If you wish to live an unorthodox life, then you must accept that your life is unorthodox — and that it will be perceived as unorthodox. If you cannot accept being unlike others, and also being disliked by them, then it seems to me that you have only two practical choices: give up being unorthodox, or coerce others into “accepting” and “liking” your unorthodox ways. The first response indicates ordinary moral weakness, specifically a lack of courage; the second indicates tyrannical infantilism, which is to say a cowardice so debilitating that its humiliation can only be assuaged by killing all the witnesses.

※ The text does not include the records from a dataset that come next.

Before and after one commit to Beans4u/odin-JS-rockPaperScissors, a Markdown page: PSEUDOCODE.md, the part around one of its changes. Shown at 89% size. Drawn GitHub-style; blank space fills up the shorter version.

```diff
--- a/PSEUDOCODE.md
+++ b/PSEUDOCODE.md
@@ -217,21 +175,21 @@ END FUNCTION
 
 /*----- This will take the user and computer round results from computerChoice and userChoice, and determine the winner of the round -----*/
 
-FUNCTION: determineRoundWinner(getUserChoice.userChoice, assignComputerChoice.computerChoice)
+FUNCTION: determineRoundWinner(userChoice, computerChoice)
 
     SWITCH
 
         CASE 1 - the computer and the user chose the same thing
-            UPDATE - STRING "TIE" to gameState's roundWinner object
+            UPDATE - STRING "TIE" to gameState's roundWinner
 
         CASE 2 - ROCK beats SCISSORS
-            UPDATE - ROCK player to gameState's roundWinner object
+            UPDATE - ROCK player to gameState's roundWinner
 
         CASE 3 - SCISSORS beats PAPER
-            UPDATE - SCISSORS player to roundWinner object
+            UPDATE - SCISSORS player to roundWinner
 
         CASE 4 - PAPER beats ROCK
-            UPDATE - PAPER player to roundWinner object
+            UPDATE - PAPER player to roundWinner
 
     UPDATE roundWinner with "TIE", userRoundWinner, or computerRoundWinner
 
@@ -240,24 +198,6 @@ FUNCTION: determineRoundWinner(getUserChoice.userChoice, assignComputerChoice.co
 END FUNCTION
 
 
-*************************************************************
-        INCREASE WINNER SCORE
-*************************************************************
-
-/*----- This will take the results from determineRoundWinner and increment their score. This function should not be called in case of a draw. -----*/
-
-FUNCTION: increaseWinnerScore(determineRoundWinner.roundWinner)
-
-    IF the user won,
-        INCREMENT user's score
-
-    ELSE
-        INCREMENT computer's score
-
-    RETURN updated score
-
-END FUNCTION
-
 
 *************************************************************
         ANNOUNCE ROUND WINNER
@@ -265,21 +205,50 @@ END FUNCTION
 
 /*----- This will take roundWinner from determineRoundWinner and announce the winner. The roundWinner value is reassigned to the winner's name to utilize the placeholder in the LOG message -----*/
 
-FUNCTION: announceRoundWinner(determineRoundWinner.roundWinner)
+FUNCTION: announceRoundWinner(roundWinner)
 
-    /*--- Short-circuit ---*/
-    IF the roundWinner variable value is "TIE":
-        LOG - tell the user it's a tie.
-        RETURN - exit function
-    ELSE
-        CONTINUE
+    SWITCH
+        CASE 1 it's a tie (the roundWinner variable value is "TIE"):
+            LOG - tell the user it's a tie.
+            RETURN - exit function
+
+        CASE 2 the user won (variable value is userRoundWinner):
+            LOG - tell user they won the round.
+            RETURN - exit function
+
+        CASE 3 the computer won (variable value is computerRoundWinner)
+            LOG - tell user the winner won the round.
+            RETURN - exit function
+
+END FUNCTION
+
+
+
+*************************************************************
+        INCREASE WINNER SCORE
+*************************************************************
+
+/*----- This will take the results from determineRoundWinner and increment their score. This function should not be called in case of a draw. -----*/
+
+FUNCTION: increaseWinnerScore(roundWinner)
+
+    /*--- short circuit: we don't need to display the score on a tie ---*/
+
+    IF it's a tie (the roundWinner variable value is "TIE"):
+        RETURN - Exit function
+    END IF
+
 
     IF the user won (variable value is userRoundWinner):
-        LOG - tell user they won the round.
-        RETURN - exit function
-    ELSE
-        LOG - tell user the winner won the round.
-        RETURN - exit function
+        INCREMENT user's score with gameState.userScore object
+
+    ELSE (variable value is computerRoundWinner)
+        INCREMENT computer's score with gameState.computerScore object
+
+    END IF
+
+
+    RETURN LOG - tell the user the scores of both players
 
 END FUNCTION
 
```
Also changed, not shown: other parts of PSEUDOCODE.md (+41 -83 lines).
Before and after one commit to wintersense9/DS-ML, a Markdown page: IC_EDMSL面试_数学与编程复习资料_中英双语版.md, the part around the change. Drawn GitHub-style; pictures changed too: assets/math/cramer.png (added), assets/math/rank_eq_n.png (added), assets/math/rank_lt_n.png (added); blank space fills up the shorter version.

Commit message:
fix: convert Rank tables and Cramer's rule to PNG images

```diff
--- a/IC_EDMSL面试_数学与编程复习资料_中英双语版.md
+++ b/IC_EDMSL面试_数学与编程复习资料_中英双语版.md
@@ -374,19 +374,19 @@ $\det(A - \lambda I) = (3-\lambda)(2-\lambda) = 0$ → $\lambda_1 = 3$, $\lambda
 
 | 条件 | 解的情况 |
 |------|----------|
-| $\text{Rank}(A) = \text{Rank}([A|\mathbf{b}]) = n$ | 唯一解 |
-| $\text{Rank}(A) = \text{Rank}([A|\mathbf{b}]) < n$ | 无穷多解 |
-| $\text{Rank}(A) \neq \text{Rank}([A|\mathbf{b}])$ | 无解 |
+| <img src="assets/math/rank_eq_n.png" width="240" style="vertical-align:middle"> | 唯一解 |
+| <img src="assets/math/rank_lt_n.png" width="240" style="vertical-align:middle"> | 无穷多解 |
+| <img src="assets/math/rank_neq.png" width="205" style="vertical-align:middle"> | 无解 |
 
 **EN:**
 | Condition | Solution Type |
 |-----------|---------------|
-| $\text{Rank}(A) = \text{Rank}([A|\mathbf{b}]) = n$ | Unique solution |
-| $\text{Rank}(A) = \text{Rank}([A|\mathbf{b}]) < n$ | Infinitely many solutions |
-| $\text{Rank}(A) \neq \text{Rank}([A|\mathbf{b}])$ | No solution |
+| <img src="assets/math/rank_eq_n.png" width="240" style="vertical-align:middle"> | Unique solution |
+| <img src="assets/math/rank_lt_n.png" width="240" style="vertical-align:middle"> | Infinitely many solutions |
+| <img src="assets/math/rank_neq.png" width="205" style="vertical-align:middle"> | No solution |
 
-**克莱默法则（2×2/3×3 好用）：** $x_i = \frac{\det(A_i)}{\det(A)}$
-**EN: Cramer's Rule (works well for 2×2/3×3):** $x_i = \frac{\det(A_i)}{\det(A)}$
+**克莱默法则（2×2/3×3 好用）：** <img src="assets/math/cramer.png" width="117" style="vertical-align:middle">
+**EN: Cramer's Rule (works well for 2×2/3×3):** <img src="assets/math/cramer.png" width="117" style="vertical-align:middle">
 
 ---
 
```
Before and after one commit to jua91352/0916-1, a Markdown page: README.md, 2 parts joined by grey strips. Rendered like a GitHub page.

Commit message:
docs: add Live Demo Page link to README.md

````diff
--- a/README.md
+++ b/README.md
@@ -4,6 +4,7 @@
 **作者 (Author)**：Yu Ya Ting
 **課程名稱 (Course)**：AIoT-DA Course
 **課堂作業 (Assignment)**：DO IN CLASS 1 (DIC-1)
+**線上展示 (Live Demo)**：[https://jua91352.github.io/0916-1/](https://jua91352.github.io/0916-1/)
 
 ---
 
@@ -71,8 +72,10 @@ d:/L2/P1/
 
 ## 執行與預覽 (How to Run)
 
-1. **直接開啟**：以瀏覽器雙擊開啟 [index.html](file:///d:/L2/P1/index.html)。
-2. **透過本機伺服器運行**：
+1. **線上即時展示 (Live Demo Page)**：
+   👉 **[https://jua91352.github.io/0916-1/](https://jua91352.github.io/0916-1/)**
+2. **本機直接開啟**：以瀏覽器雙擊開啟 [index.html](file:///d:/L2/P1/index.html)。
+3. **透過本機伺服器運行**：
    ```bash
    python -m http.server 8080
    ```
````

To the person who would be unorthodox, but only if others will accept and like him for it, I ask, “Why do you care so much about their approval? Why do you need to force them to accept you? Are you, perhaps, not so unorthodox after all? Are you, perhaps, just another all-too-normal comfort-seeker — or not ‘just another,’ but rather one hell-bent on the comfort of the normal, maniacally obsessed with the safety of the collective?”